_Exercise description_:
Search the records for the word "items" and pick out every line that has it.

*** Opening Provided information ***

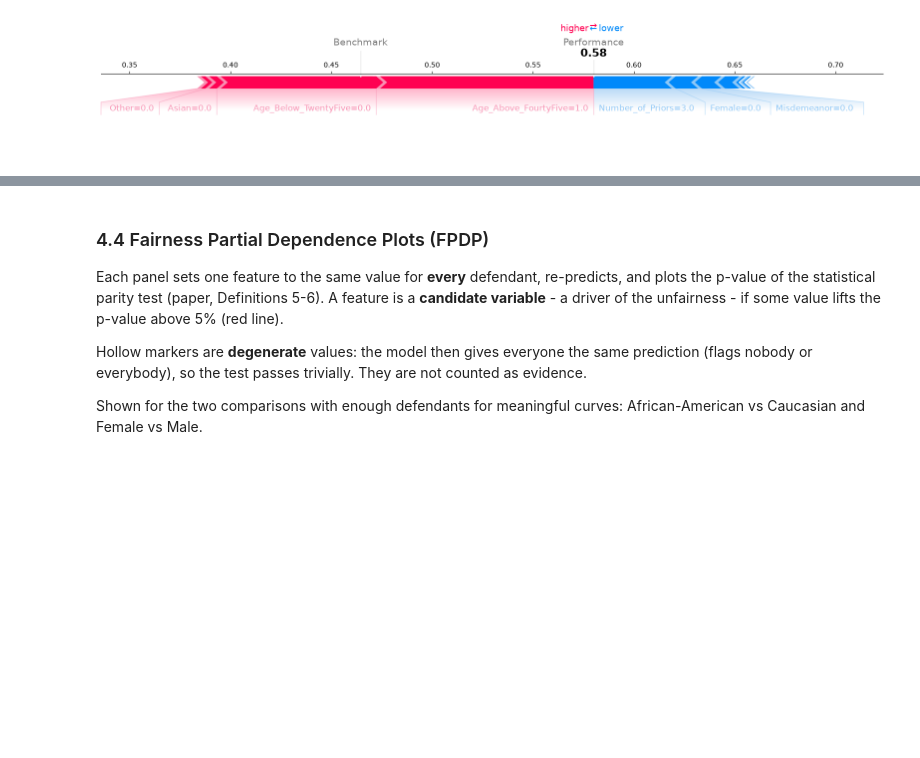
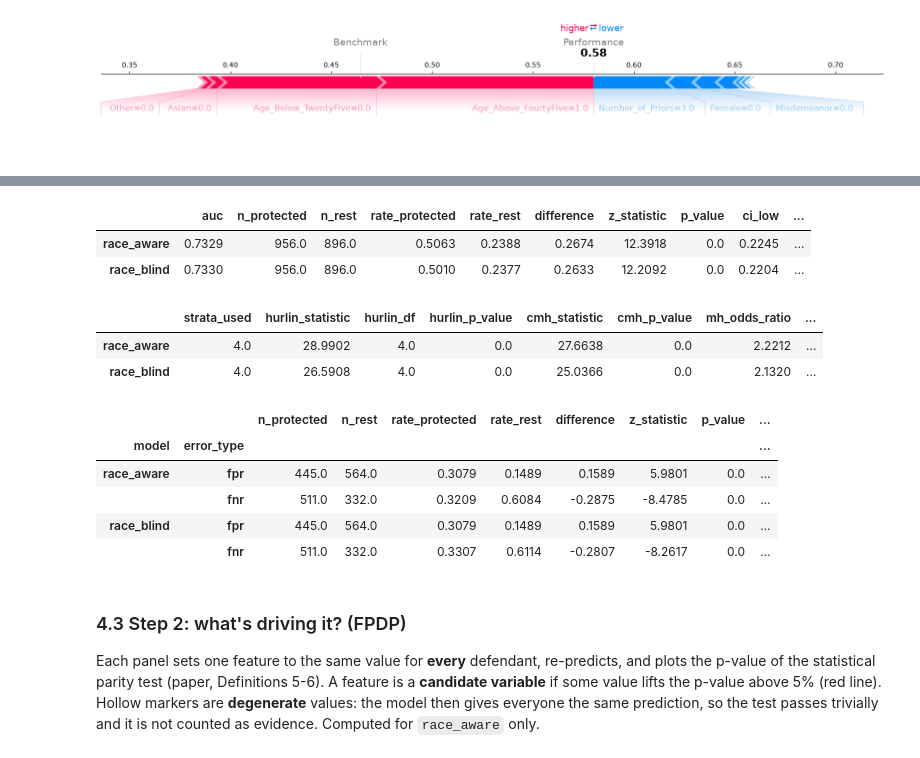
Before and after one commit to MaximeDespreaux/ThinkCarefully, a Jupyter notebook: xgboost/base-model.ipynb, the cells around one changed output, grey strips where cells are left out. Saved outputs shown, nothing was run; the diff lists cells and outputs as text; code cells hidden in the pictures; blank space fills up the shorter version.

```diff
--- a/xgboost/base-model.ipynb
+++ b/xgboost/base-model.ipynb
@@ -195,5 +171,0 @@ Where inside the strata does the gap come from? (`p_value` is NaN where the test
-# %%
-for comparison in ["African-American vs Caucasian", "Female vs Male"]:
-    f = fair["race_aware"]
-    print(f"race_aware - {comparison}")
-    display(conditional_parity_detail(f["y_pred"], f["test"], f["strata"], comparison).astype(float).round(4))
@@ -217,11 +176,39 @@ race_aware - Female vs Male
+# %%
+fairness_results = {
+    fs: evaluate_fairness(f["y_pred"], f["test"], f["strata"], y_score=f["y_score"])
+    for fs, f in fair.items()
+}
+
+sp_table = pd.DataFrame({fs: {"auc": r["auc"], **r["sp"]} for fs, r in fairness_results.items()}).T
+sp_table.round(4)
+# %% [output]
+|  | auc | n_protected | n_rest | rate_protected | rate_rest | difference | z_statistic | p_value | ci_low | ... |
+| race_aware | 0.7329 | 956.0 | 896.0 | 0.5063 | 0.2388 | 0.2674 | 12.3918 | 0.0 | 0.2245 | ... |
+| race_blind | 0.7330 | 956.0 | 896.0 | 0.5010 | 0.2377 | 0.2633 | 12.2092 | 0.0 | 0.2204 | ... |
+# %%
+csp_table = pd.DataFrame({fs: r["csp"] for fs, r in fairness_results.items()}).T.drop(columns=["strata"])
+csp_table.astype(float).round(4)
+# %% [output]
+|  | strata_used | hurlin_statistic | hurlin_df | hurlin_p_value | cmh_statistic | cmh_p_value | mh_odds_ratio | ... |
+| race_aware | 4.0 | 28.9902 | 4.0 | 0.0 | 27.6638 | 0.0 | 2.2212 | ... |
+| race_blind | 4.0 | 26.5908 | 4.0 | 0.0 | 25.0366 | 0.0 | 2.1320 | ... |
+# %%
+eo_table = pd.concat(
+    {fs: pd.DataFrame({"fpr": r["eo"]["fpr"], "fnr": r["eo"]["fnr"]}).T for fs, r in fairness_results.items()},
+    names=["model", "error_type"],
+)
+eo_table.round(4)
+# %% [output]
+|  |  | n_protected | n_rest | rate_protected | rate_rest | difference | z_statistic | p_value | ... |
+| model | error_type |  |  |  |  |  |  |  | ... |
+| race_aware | fpr | 445.0 | 564.0 | 0.3079 | 0.1489 | 0.1589 | 5.9801 | 0.0 | ... |
+|  | fnr | 511.0 | 332.0 | 0.3209 | 0.6084 | -0.2875 | -8.4785 | 0.0 | ... |
+| race_blind | fpr | 445.0 | 564.0 | 0.3079 | 0.1489 | 0.1589 | 5.9801 | 0.0 | ... |
+|  | fnr | 511.0 | 332.0 | 0.3307 | 0.6114 | -0.2807 | -8.2617 | 0.0 | ... |
 # %% [markdown]
-### 4.4 Fairness Partial Dependence Plots (FPDP)
+### 4.3 Step 2: what's driving it? (FPDP)
 
-Each panel sets one feature to the same value for **every** defendant, re-predicts, and plots the p-value of the statistical parity test (paper, Definitions 5-6). A feature is a **candidate variable** - a driver of the unfairness - if some value lifts the p-value above 5% (red line).
-
-Hollow markers are **degenerate** values: the model then gives everyone the same prediction (flags nobody or everybody), so the test passes trivially. They are not counted as evidence.
-
-Shown for the two comparisons with enough defendants for meaningful curves: African-American vs Caucasian and Female vs Male.
+Each panel sets one feature to the same value for **every** defendant, re-predicts, and plots the p-value of the statistical parity test (paper, Definitions 5-6). A feature is a **candidate variable** if some value lifts the p-value above 5% (red line). Hollow markers are **degenerate** values: the model then gives everyone the same prediction, so the test passes trivially and it is not counted as evidence. Computed for `race_aware` only.
 # %%
 def plot_fpdp(curves, title, alpha=0.05):
     features = list(curves)
```
Also changed, not shown: parts of 23 cells of this notebook, 3 other files.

*** Closing Provided information ***

_Answer space_:
+    for fs, f in fair.items()
+sp_table = pd.DataFrame({fs: {"auc": r["auc"], **r["sp"]} for fs, r in fairness_results.items()}).T
+csp_table = pd.DataFrame({fs: r["csp"] for fs, r in fairness_results.items()}).T.drop(columns=["strata"])
+    {fs: pd.DataFrame({"fpr": r["eo"]["fpr"], "fnr": r["eo"]["fnr"]}).T for fs, r in fairness_results.items()},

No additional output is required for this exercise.